A state panel has made recommendations for how to deal with the high number of deaths in Utah’s jails, such as screening inmate health before or immediately after booking. But lawmakers warn the suggestions could come with hefty price tags.
The 27-member panel released a report Monday with recommendations aimed at curbing suicide and substance-related deaths after a record 27 jail deaths were reported in 2016, the Standard-Examiner reported.
If physical, behavioral health or suicide risks are found when inmates are booked, additional assessments should be conducted to determine possible disorders, the report recommended.
Medical, behavioral health or other staff should be able to work remotely with jail personnel to perform assessments or prescribe medication, according to the report.
When inmates are released, substance use and mental health treatment programs in jail should include referrals on release to community-based treatment and recovery support programs.
The panel has also recommended the formation of a committee to develop policies, procedures and protocols for treatment of inmates experiencing substance use and mental health disorders.
The cost of the recommendations has not been determined. State lawmakers will now consider whether to implement the plan.

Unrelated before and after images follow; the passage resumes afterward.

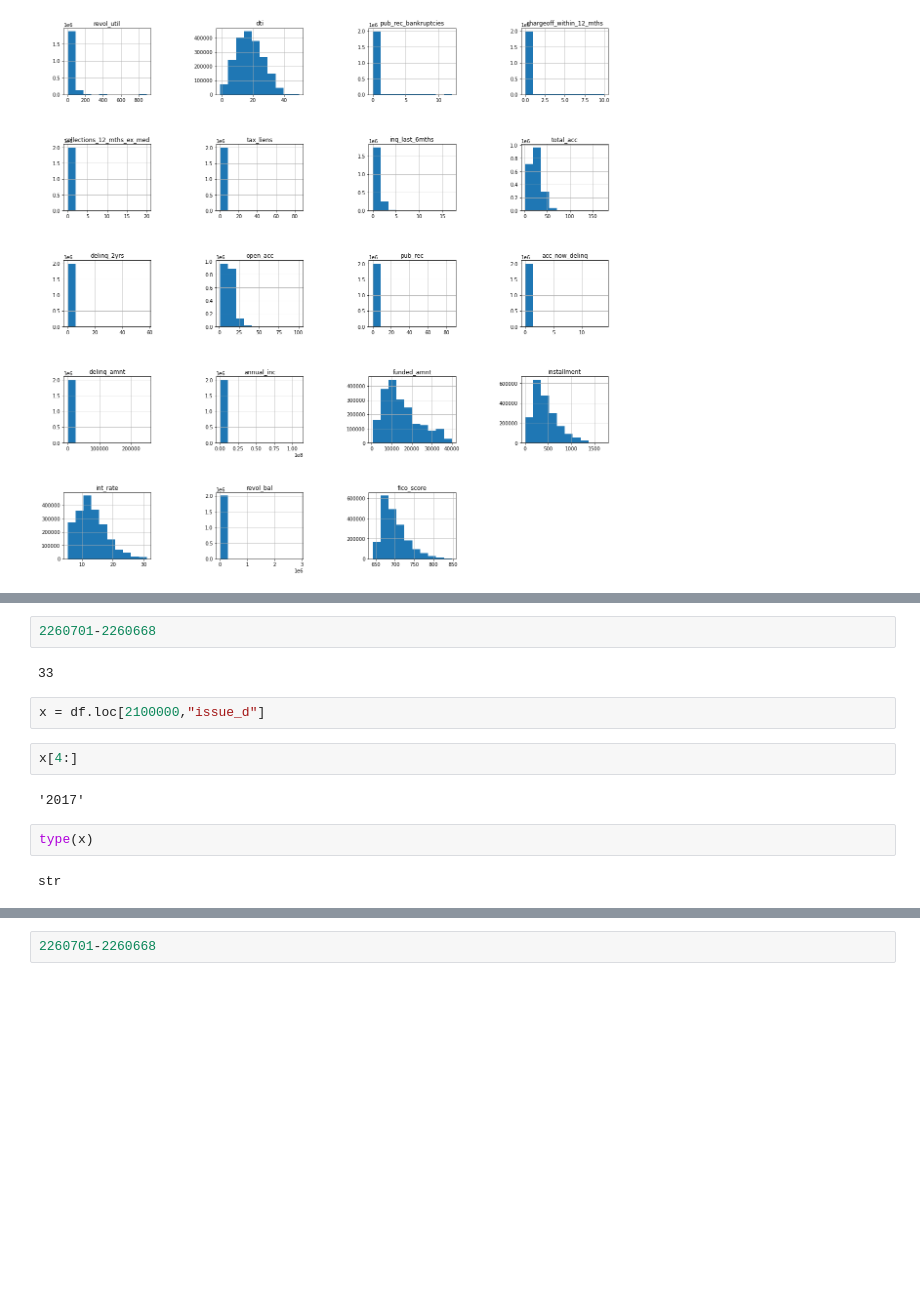
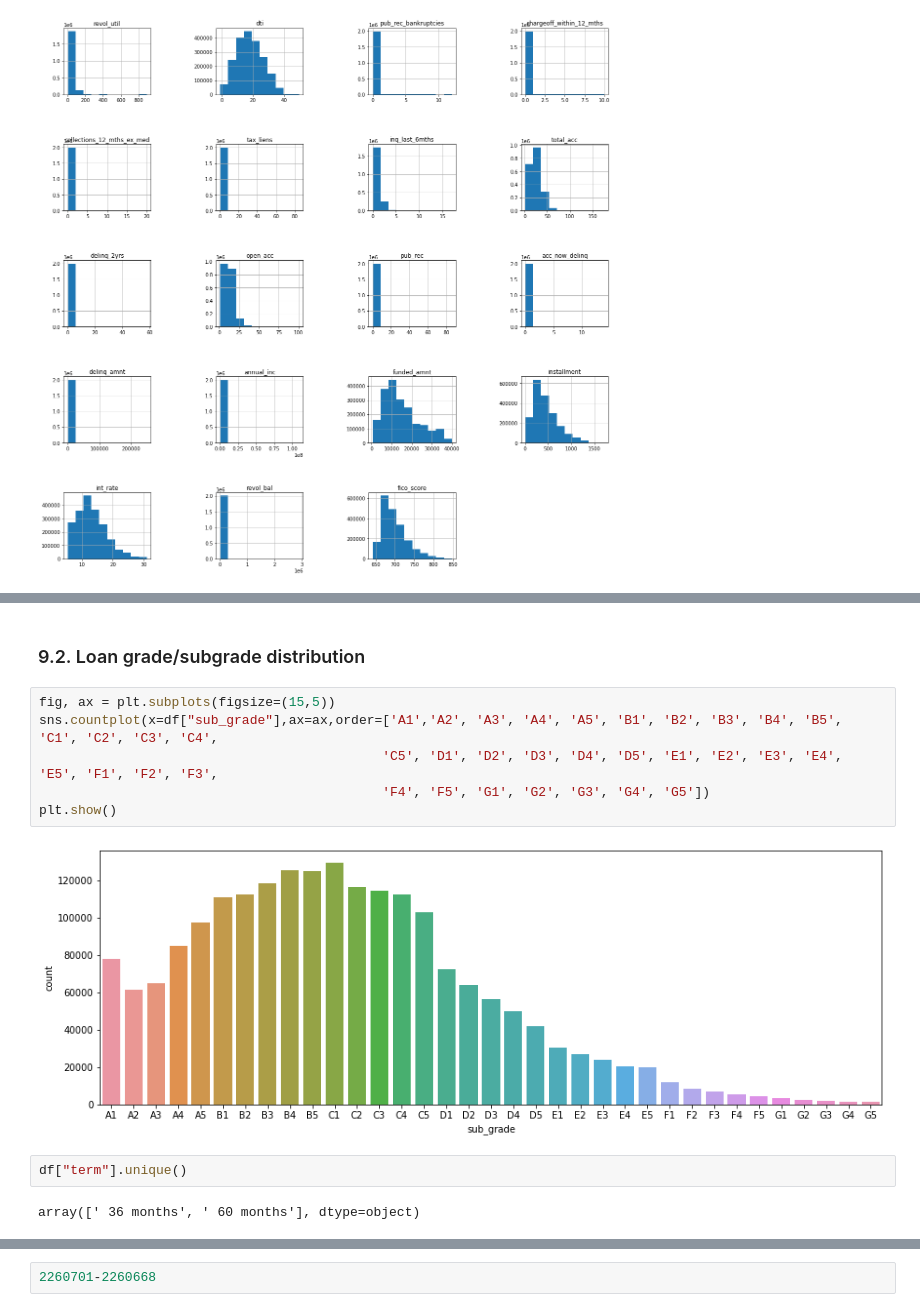
Before and after one commit to somayehY/SomayeYoussefi, a Jupyter notebook: LendingClub/LendingClub_DataWrangling.ipynb, the cells around one changed output, grey strips where cells are left out. Saved outputs shown, nothing was run; the diff lists cells and outputs as text; blank space fills up the shorter version.

```diff
--- a/LendingClub/LendingClub_DataWrangling.ipynb
+++ b/LendingClub/LendingClub_DataWrangling.ipynb
@@ -404,14 +339,14 @@ df.shape
-# %%
-2260701-2260668
-# %% [output]
-33
-# %%
-x = df.loc[2100000,"issue_d"]
-# %%
-x[4:]
-# %% [output]
-'2017'
-# %%
-type(x)
-# %% [output]
-str
+# %% [markdown]
+### 9.2. Loan grade/subgrade distribution <a class='anchor' id='subgrade'></a>
+# %%
+fig, ax = plt.subplots(figsize=(15,5))
+sns.countplot(x=df["sub_grade"],ax=ax,order=['A1','A2', 'A3', 'A4', 'A5', 'B1', 'B2', 'B3', 'B4', 'B5', 'C1', 'C2', 'C3', 'C4',
+                                            'C5', 'D1', 'D2', 'D3', 'D4', 'D5', 'E1', 'E2', 'E3', 'E4', 'E5', 'F1', 'F2', 'F3',
+                                            'F4', 'F5', 'G1', 'G2', 'G3', 'G4', 'G5'])
+plt.show()
+# %% [output]
+[figure, added]
+# %%
+df["term"].unique()
+# %% [output]
+array([' 36 months', ' 60 months'], dtype=object)
```
Also changed, not shown: parts of 72 cells of this notebook.
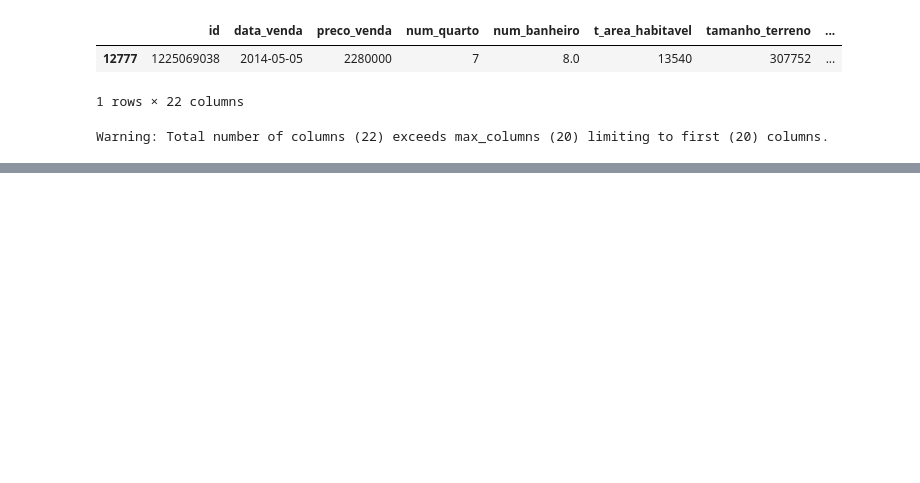
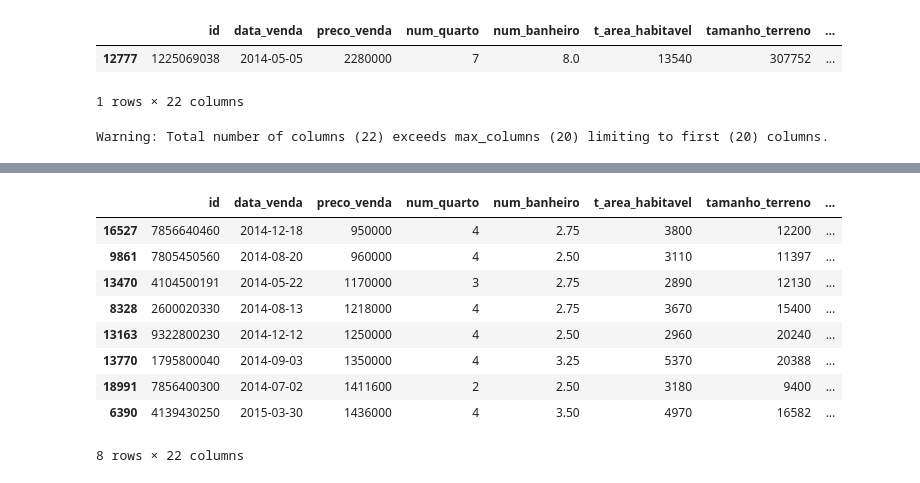
Before and after one commit to valdirdpg/curso-dnc, a Jupyter notebook: mini_projeto.ipynb, the cells around one changed output, grey strips where cells are left out. Saved outputs shown, nothing was run; the diff lists cells and outputs as text; code cells hidden in the pictures; blank space fills up the shorter version.

```diff
--- a/mini_projeto.ipynb
+++ b/mini_projeto.ipynb
@@ -294,6 +321,8 @@ imovel_praia.groupby(['zipcode','qualidade_material_const', 'preco_venda','imove
 # %%
+# Com base em dados do interesse de americanos em imóveis, desenvolvi um filtro
+# para buscar oportunidades localizadas nas análises acima
 house_filter = novo_house[
-    # (novo_house.media_area_habitavel_15_prox < 3000) &
+    (novo_house.media_area_habitavel_15_prox < 6000) &
     (novo_house.qualidade_material_const > 7) &
     (novo_house.t_area_habitavel < 6000) &
     (novo_house.num_banheiro > 1) &
@@ -318,16 +347,3 @@ house_filter
 | 19562 | 3271800910 | 2014-07-01 | 1356920 | 4 | 3.50 | 4270 | 5800 | ... |
 | 19600 | 284000025 | 2015-04-20 | 1410000 | 2 | 2.00 | 2180 | 18525 | ... |
 175 rows × 22 columns
-# %%
-house_filter = novo_house[
-    # (novo_house.media_area_habitavel_15_prox < 3000) &
-    (novo_house.qualidade_material_const > 6) &
-    (novo_house.t_area_habitavel < 6000) &
-    (novo_house.num_banheiro > 1) &
-    (novo_house.condicao_casa_1_5 > 3) &
-    (novo_house.preco_venda < 1000000) &
-    (novo_house.grau_bela_vista > 2) &
-    ((novo_house.cidade == 'Seattle')|(novo_house.cidade == 'Kirkland') | (novo_house.cidade == 'Bellevue')| (novo_house.cidade == 'Redmond'))
-
-  ]
-house_filter
@@ -428,0 +423,22 @@ fig.show()
+# %%
+top_5_indicacao_vista = house_filter[
+
+    (house_filter.preco_venda < 1500000) &
+    (house_filter.ano_construcao >= 1980) &
+    (house_filter.imovel_beira_mar == 0) &
+    (house_filter.qualidade_material_const > 9)
+
+
+  ]
+top_5_indicacao_vista.sort_values(['preco_venda','qualidade_material_const'], ascending=[True,False])
+# %% [output]
+|  | id | data_venda | preco_venda | num_quarto | num_banheiro | t_area_habitavel | tamanho_terreno | ... |
+| 16527 | 7856640460 | 2014-12-18 | 950000 | 4 | 2.75 | 3800 | 12200 | ... |
+| 9861 | 7805450560 | 2014-08-20 | 960000 | 4 | 2.50 | 3110 | 11397 | ... |
+| 13470 | 4104500191 | 2014-05-22 | 1170000 | 3 | 2.75 | 2890 | 12130 | ... |
+| 8328 | 2600020330 | 2014-08-13 | 1218000 | 4 | 2.75 | 3670 | 15400 | ... |
+| 13163 | 9322800230 | 2014-12-12 | 1250000 | 4 | 2.50 | 2960 | 20240 | ... |
+| 13770 | 1795800040 | 2014-09-03 | 1350000 | 4 | 3.25 | 5370 | 20388 | ... |
+| 18991 | 7856400300 | 2014-07-02 | 1411600 | 2 | 2.50 | 3180 | 9400 | ... |
+| 6390 | 4139430250 | 2015-03-30 | 1436000 | 4 | 3.50 | 4970 | 16582 | ... |
+8 rows × 22 columns
```
Also changed, not shown: parts of 16 cells of this notebook.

“Everything you’re talking about involves cost,” said Reed Richards, a Weber County deputy attorney who represented the Utah Sheriffs’ Association on the panel.
The panel has also suggested that state and counties try to obtain Medicaid funding to support some jail health care costs and that savings should be directed to the jails for care improvements.